It has been reported that bleaching generates an increase in the activity of osteoclasts in vitro. We quantified the RANK-L and IL-1β biomarkers in a double-blind, randomized clinical trial evaluating the in vivo effect of hydrogen peroxide (35%) and peroxide carbamide (37%) six months after whitening.

Methods and Materials:

Fifty volunteers participated, each with color change in a nonvital tooth. Fifty teeth were randomly divided into two groups (n=25), and the teeth were bleached using either 35% hydrogen peroxide (G1) or 37% carbamide peroxide (G2). Intracoronal bleaching was carried out by a technical “walking bleach” over four sessions. Gingival crevicular fluid samples were collected and used to quantify the IL-1β and RANK-L secreted levels.
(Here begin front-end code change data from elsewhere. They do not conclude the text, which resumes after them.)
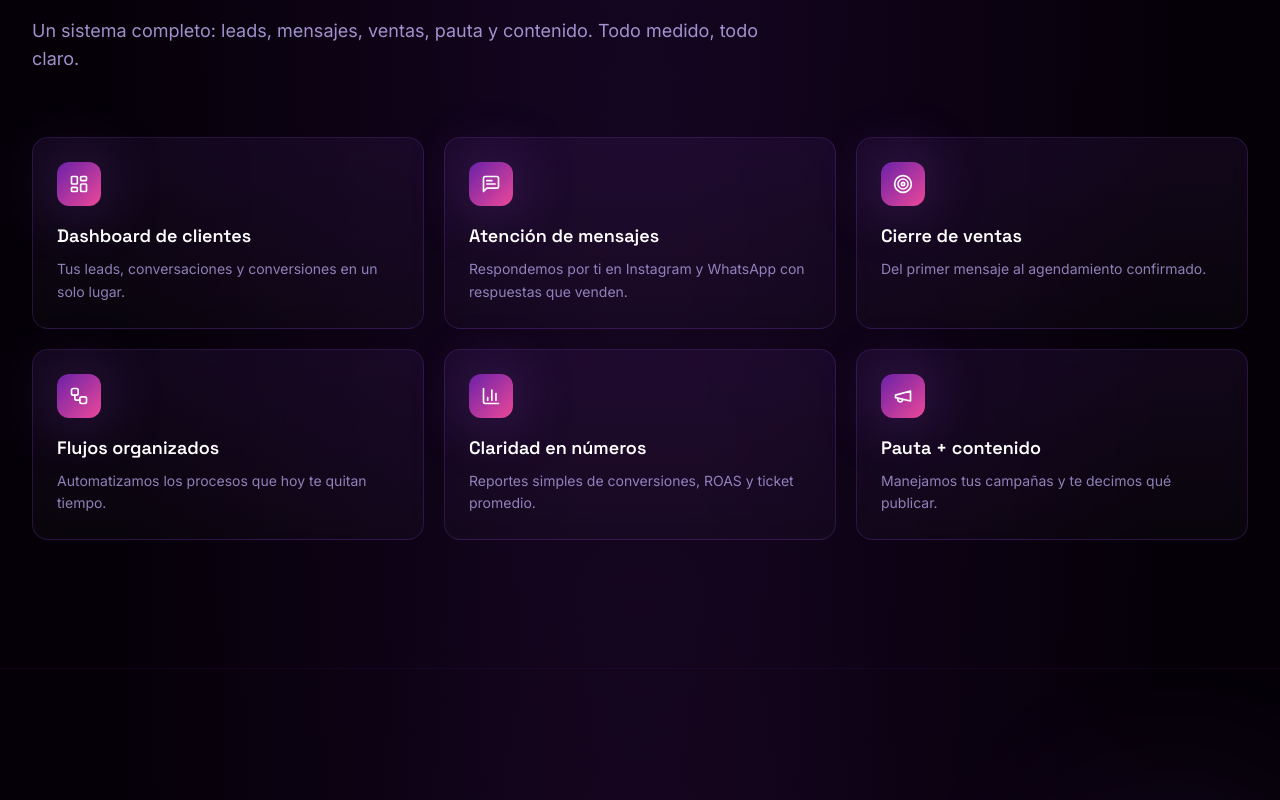
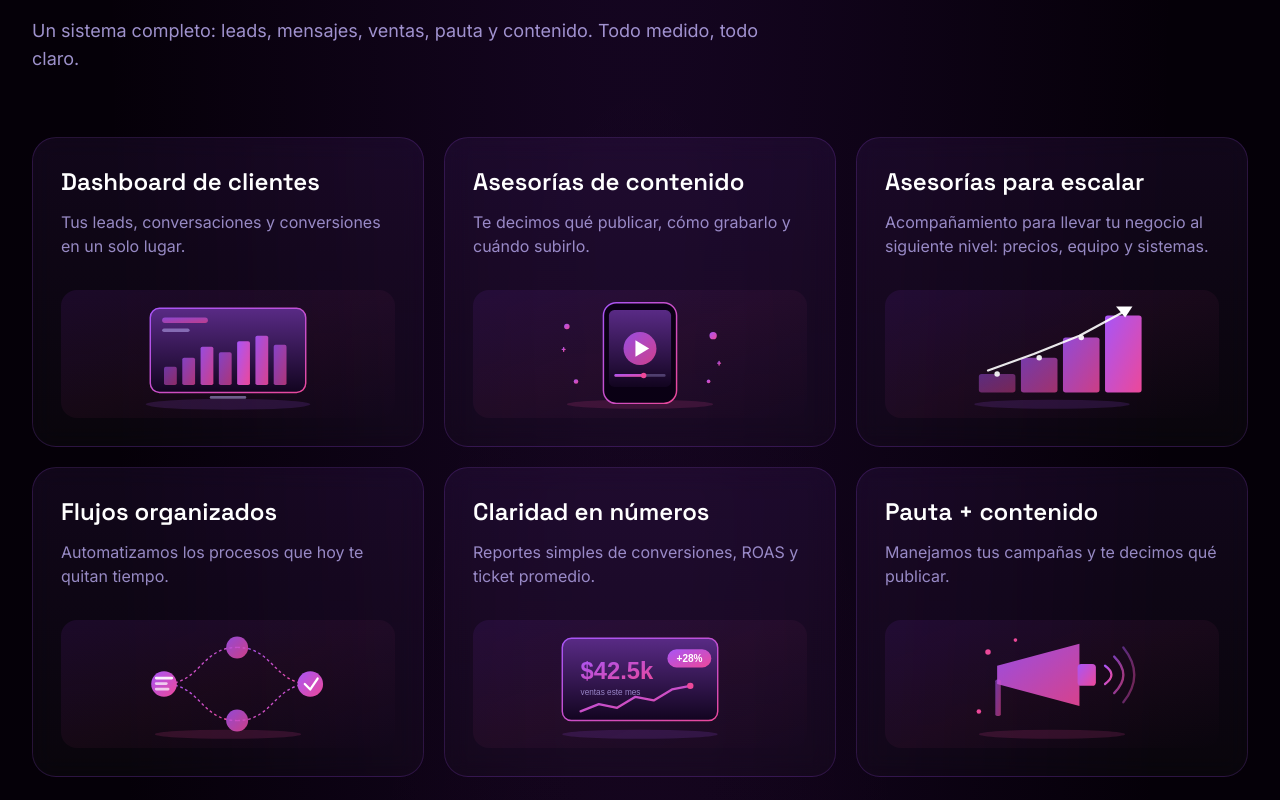
Before and after one commit to agencygi10-cell/closeflow-website, a Next.js app: page / in a window 1280 px wide. Shown: the part 1120-1920 px from the top of the page. Built offline with nearby package versions, Linux system fonts and the light colour scheme.

Commit message:
redesign: leadmagnet-style hero, illustrations, clients bar, partners, final CTA

```diff
--- a/components/WhatWeDo.tsx
+++ b/components/WhatWeDo.tsx
@@ -1,45 +1,215 @@
 "use client";
 
 import { motion } from "framer-motion";
-import {
-  LayoutDashboard,
-  MessageSquareText,
-  Target,
-  Workflow,
-  BarChart3,
-  Megaphone,
-} from "lucide-react";
+import type { ReactNode } from "react";
 
-const features = [
+/* ---------- Illustrations ---------- */
+
+const Defs = () => (
+  <defs>
+    <linearGradient id="ill-grad" x1="0" y1="0" x2="1" y2="1">
+      <stop offset="0%" stopColor="#a855f7" />
+      <stop offset="100%" stopColor="#ec4899" />
+    </linearGradient>
+    <linearGradient id="ill-soft" x1="0" y1="0" x2="0" y2="1">
+      <stop offset="0%" stopColor="#a855f7" stopOpacity="0.5" />
+      <stop offset="100%" stopColor="#a855f7" stopOpacity="0.05" />
+    </linearGradient>
+  </defs>
+);
+
+const DashboardIll = () => (
+  <svg viewBox="0 0 240 140" className="h-full w-full">
+    <Defs />
+    <ellipse cx="120" cy="125" rx="90" ry="6" fill="#a855f7" opacity="0.15" />
+    {/* monitor */}
+    <rect x="35" y="20" width="170" height="92" rx="10" fill="#0a0014" stroke="url(#ill-grad)" strokeWidth="1.6" />
+    <rect x="35" y="20" width="170" height="92" rx="10" fill="url(#ill-soft)" />
+    <rect x="48" y="30" width="50" height="6" rx="3" fill="url(#ill-grad)" opacity="0.7" />
+    <rect x="48" y="42" width="30" height="4" rx="2" fill="#c4b5fd" opacity="0.5" />
+    {/* bars */}
+    <rect x="50" y="84" width="14" height="20" rx="2" fill="url(#ill-grad)" opacity="0.55" />
+    <rect x="70" y="74" width="14" height="30" rx="2" fill="url(#ill-grad)" opacity="0.7" />
+    <rect x="90" y="62" width="14" height="42" rx="2" fill="url(#ill-grad)" opacity="0.85" />
+    <rect x="110" y="68" width="14" height="36" rx="2" fill="url(#ill-grad)" opacity="0.7" />
+    <rect x="130" y="56" width="14" height="48" rx="2" fill="url(#ill-grad)" />
+    <rect x="150" y="50" width="14" height="54" rx="2" fill="url(#ill-grad)" opacity="0.9" />
+    <rect x="170" y="60" width="14" height="44" rx="2" fill="url(#ill-grad)" opacity="0.7" />
+    {/* base */}
+    <rect x="100" y="116" width="40" height="3" rx="1.5" fill="#c4b5fd" opacity="0.5" />
+  </svg>
+);
+
+const ContentIll = () => (
+  <svg viewBox="0 0 240 140" className="h-full w-full">
+    <Defs />
+    <ellipse cx="120" cy="125" rx="80" ry="5" fill="#ec4899" opacity="0.15" />
+    {/* phone outline */}
+    <rect x="80" y="14" width="80" height="110" rx="14" fill="#0a0014" stroke="url(#ill-grad)" strokeWidth="1.6" />
+    <rect x="86" y="22" width="68" height="84" rx="6" fill="url(#ill-soft)" />
+    {/* play triangle */}
+    <circle cx="120" cy="64" r="18" fill="url(#ill-grad)" opacity="0.85" />
+    <polygon points="115,55 115,73 130,64" fill="#fff" />
+    {/* progress bar */}
+    <rect x="92" y="92" width="56" height="3" rx="1.5" fill="#c4b5fd" opacity="0.3" />
+    <rect x="92" y="92" width="32" height="3" rx="1.5" fill="url(#ill-grad)" />
+    <circle cx="124" cy="93.5" r="3" fill="#ec4899" />
+    {/* sparkles */}
+    <g fill="url(#ill-grad)">
+      <circle cx="40" cy="40" r="3" />
+      <circle cx="200" cy="50" r="4" />
+      <circle cx="50" cy="100" r="2.5" />
+      <circle cx="195" cy="100" r="2" />
+    </g>
+    <path d="M 35 65 L 38 65 M 36.5 63 L 36.5 67" stroke="url(#ill-grad)" strokeWidth="1.5" strokeLinecap="round" />
+    <path d="M 205 80 L 208 80 M 206.5 78 L 206.5 82" stroke="url(#ill-grad)" strokeWidth="1.5" strokeLinecap="round" />
+  </svg>
+);
+
+const ScaleIll = () => (
+  <svg viewBox="0 0 240 140" className="h-full w-full">
+    <Defs />
+    <ellipse cx="120" cy="125" rx="85" ry="5" fill="#a855f7" opacity="0.15" />
+    {/* steps */}
+    <rect x="40" y="92" width="40" height="20" rx="3" fill="url(#ill-grad)" opacity="0.45" />
+    <rect x="86" y="74" width="40" height="38" rx="3" fill="url(#ill-grad)" opacity="0.65" />
+    <rect x="132" y="52" width="40" height="60" rx="3" fill="url(#ill-grad)" opacity="0.85" />
+    <rect x="178" y="28" width="40" height="84" rx="3" fill="url(#ill-grad)" />
+    {/* arrow up */}
+    <path
+      d="M 50 88 L 100 70 L 150 50 L 198 24"
+      fill="none"
+      stroke="#fff"
+      strokeWidth="2.5"
+      strokeLinecap="round"
+      strokeLinejoin="round"
+      opacity="0.9"
+    />
+    <polygon points="190,18 208,18 200,30" fill="#fff" />
+    {/* dots */}
+    <circle cx="60" cy="92" r="3" fill="#fff" opacity="0.9" />
+    <circle cx="106" cy="74" r="3" fill="#fff" opacity="0.9" />
+    <circle cx="152" cy="52" r="3" fill="#fff" opacity="0.9" />
+  </svg>
+);
+
+const FlowIll = () => (
+  <svg viewBox="0 0 240 140" className="h-full w-full">
+    <Defs />
+    <ellipse cx="120" cy="125" rx="80" ry="5" fill="#ec4899" opacity="0.15" />
+    {/* connecting lines */}
+    <path d="M 50 70 C 90 70, 90 30, 130 30" fill="none" stroke="url(#ill-grad)" strokeWidth="1.5" strokeDasharray="3 3" />
+    <path d="M 50 70 C 90 70, 90 110, 130 110" fill="none" stroke="url(#ill-grad)" strokeWidth="1.5" strokeDasharray="3 3" />
+    <path d="M 130 30 C 170 30, 170 70, 210 70" fill="none" stroke="url(#ill-grad)" strokeWidth="1.5" strokeDasharray="3 3" />
+    <path d="M 130 110 C 170 110, 170 70, 210 70" fill="none" stroke="url(#ill-grad)" strokeWidth="1.5" strokeDasharray="3 3" />
+    {/* nodes */}
+    <circle cx="50" cy="70" r="14" fill="url(#ill-grad)" />
+    <rect x="40" y="62" width="20" height="3" rx="1.5" fill="#fff" opacity="0.9" />
+    <rect x="40" y="68" width="14" height="3" rx="1.5" fill="#fff" opacity="0.7" />
+    <rect x="40" y="74" width="16" height="3" rx="1.5" fill="#fff" opacity="0.7" />
+
+    <circle cx="130" cy="30" r="12" fill="url(#ill-grad)" opacity="0.85" />
+    <circle cx="130" cy="110" r="12" fill="url(#ill-grad)" opacity="0.85" />
+    <circle cx="210" cy="70" r="14" fill="url(#ill-grad)" />
+    <path d="M 204 70 L 210 76 L 218 64" stroke="#fff" strokeWidth="2.5" fill="none" strokeLinecap="round" strokeLinejoin="round" />
+  </svg>
+);
+
+const NumbersIll = () => (
+  <svg viewBox="0 0 240 140" className="h-full w-full">
+    <Defs />
+    <ellipse cx="120" cy="125" rx="85" ry="5" fill="#a855f7" opacity="0.15" />
+    {/* rounded card */}
+    <rect x="35" y="20" width="170" height="90" rx="10" fill="#0a0014" stroke="url(#ill-grad)" strokeWidth="1.6" />
+    <rect x="35" y="20" width="170" height="90" rx="10" fill="url(#ill-soft)" />
+    {/* big number */}
+    <text x="55" y="65" fontFamily="sans-serif" fontWeight="700" fontSize="26" fill="url(#ill-grad)">
+      $42.5k
+    </text>
+    <text x="55" y="82" fontFamily="sans-serif" fontWeight="500" fontSize="9" fill="#c4b5fd" opacity="0.7">
+      ventas este mes
+    </text>
+    {/* growth chart */}
+    <path
+      d="M 55 100 L 75 92 L 95 96 L 115 84 L 135 88 L 155 76 L 175 72"
+      fill="none"
+      stroke="url(#ill-grad)"
+      strokeWidth="2.5"
+      strokeLinecap="round"
+      strokeLinejoin="round"
+    />
+    <circle cx="175" cy="72" r="3.5" fill="#ec4899" />
+    {/* +% badge */}
+    <rect x="150" y="32" width="48" height="20" rx="10" fill="url(#ill-grad)" />
+    <text x="160" y="46" fontFamily="sans-serif" fontWeight="700" fontSize="11" fill="#fff">
+      +28%
+    </text>
+  </svg>
+);
+
+const AdsIll = () => (
+  <svg viewBox="0 0 240 140" className="h-full w-full">
+    <Defs />
+    <ellipse cx="120" cy="125" rx="80" ry="5" fill="#ec4899" opacity="0.15" />
+    {/* megaphone body */}
+    <path
+      d="M 60 70 L 60 50 L 150 26 L 150 94 L 60 70 Z"
+      fill="url(#ill-grad)"
+      opacity="0.9"
+    />
+    {/* mouthpiece */}
+    <rect x="148" y="48" width="20" height="24" rx="4" fill="url(#ill-grad)" />
+    {/* handle */}
+    <rect x="58" y="65" width="6" height="40" rx="2" fill="url(#ill-grad)" opacity="0.6" />
+    {/* sound waves */}
+    <path d="M 178 50 Q 192 60 178 70" stroke="url(#ill-grad)" strokeWidth="2.5" fill="none" strokeLinecap="round" />
+    <path d="M 188 40 Q 208 60 188 80" stroke="url(#ill-grad)" strokeWidth="2.5" fill="none" strokeLinecap="round" opacity="0.7" />
+    <path d="M 198 30 Q 222 60 198 90" stroke="url(#ill-grad)" strokeWidth="2.5" fill="none" strokeLinecap="round" opacity="0.45" />
+    {/* sparkles */}
+    <g fill="#ec4899">
+      <circle cx="40" cy="100" r="2.5" />
+      <circle cx="50" cy="35" r="3" />
+      <circle cx="80" cy="22" r="2" />
+    </g>
+  </svg>
+);
+
+/* ---------- Section ---------- */
+
+const features: {
+  title: string;
+  text: string;
+  Ill: () => ReactNode;
+}[] = [
   {
-    icon: LayoutDashboard,
     title: "Dashboard de clientes",
     text: "Tus leads, conversaciones y conversiones en un solo lugar.",
+    Ill: DashboardIll,
   },
   {
-    icon: MessageSquareText,
-    title: "Atención de mensajes",
-    text: "Respondemos por ti en Instagram y WhatsApp con respuestas que venden.",
+    title: "Asesorías de contenido",
+    text: "Te decimos qué publicar, cómo grabarlo y cuándo subirlo.",
+    Ill: ContentIll,
   },
   {
-    icon: Target,
-    title: "Cierre de ventas",
-    text: "Del primer mensaje al agendamiento confirmado.",
+    title: "Asesorías para escalar",
+    text: "Acompañamiento para llevar tu negocio al siguiente nivel: precios, equipo y sistemas.",
+    Ill: ScaleIll,
   },
   {
-    icon: Workflow,
     title: "Flujos organizados",
     text: "Automatizamos los procesos que hoy te quitan tiempo.",
+    Ill: FlowIll,
   },
   {
-    icon: BarChart3,
     title: "Claridad en números",
     text: "Reportes simples de conversiones, ROAS y ticket promedio.",
+    Ill: NumbersIll,
   },
   {
-    icon: Megaphone,
     title: "Pauta + contenido",
     text: "Manejamos tus campañas y te decimos qué publicar.",
+    Ill: AdsIll,
   },
 ];
 
@@ -71,26 +241,33 @@ export default function WhatWeDo() {
         </motion.div>
 
         <div className="mt-16 grid grid-cols-1 sm:grid-cols-2 lg:grid-cols-3 gap-5">
-          {features.map((f, i) => (
+          {features.map((f, i) => {
+            const Ill = f.Ill;
+            return (
               <motion.div
                 key={f.title}
                 initial={{ opacity: 0, y: 30 }}
                 whileInView={{ opacity: 1, y: 0 }}
                 viewport={{ once: true, margin: "-60px" }}
                 transition={{ duration: 0.5, delay: i * 0.05 }}
-              className="card-glass group rounded-2xl p-6 transition-all duration-300"
+                className="card-glass group flex flex-col rounded-3xl p-6 sm:p-7 transition-all duration-300"
               >
-              <div className="mb-4 inline-flex h-11 w-11 items-center justify-center rounded-xl bg-gradient-to-br from-brand-purple to-brand-pink text-white shadow-glow transition-transform duration-300 group-hover:scale-110">
-                <f.icon size={20} />
-              </div>
-              <h3 className="font-display text-lg font-semibold text-white">
+                <h3 className="font-display text-xl sm:text-2xl font-semibold text-white">
                   {f.title}
                 </h3>
-              <p className="mt-2 text-sm text-brand-lilac/70 leading-relaxed">
+                <p className="mt-3 text-sm sm:text-base text-brand-lilac/75 leading-relaxed">
                   {f.text}
                 </p>
+                <div className="mt-8 flex grow items-end justify-center">
+                  <div className="relative h-32 w-full overflow-hidden rounded-2xl bg-gradient-to-br from-brand-purple/15 via-brand-pink/5 to-transparent">
+                    <div className="absolute inset-0 transition-transform duration-500 group-hover:scale-105">
+                      <Ill />
+                    </div>
+                  </div>
+                </div>
               </motion.div>
-          ))}
+            );
+          })}
         </div>
       </div>
     </section>
```
Lines whose indentation alone changed are shown as unchanged.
Samples of six periodontal sites (three vestibular and three palatal) were collected for up to six months (at the beginning of the study [baseline] and at one week, one month, and six months posttreatment). The color change was visually monitored using the Vita Bleached Guide (ΔSGU).


Comparing each time to baseline assessment, a significant increase in the levels of IL-1β and RANK-L across time points was detected (p<0.05). The color change was 4 in G1 and G2, and a statistically significant difference (p<0.05) was found at the month time point between the groups. Using the Spearman test, a strong correlation (>0.8) between the IL-1β and RANK-L levels in both groups at all time points was detected.


Nonvital bleaching using a technical walking bleach induces an increase in the IL-1β and RANKL production in periodontal tissues, which persists for six months after treatment. Both biomarkers were highly correlated in both groups and at all time points.

You do not currently have access to this content.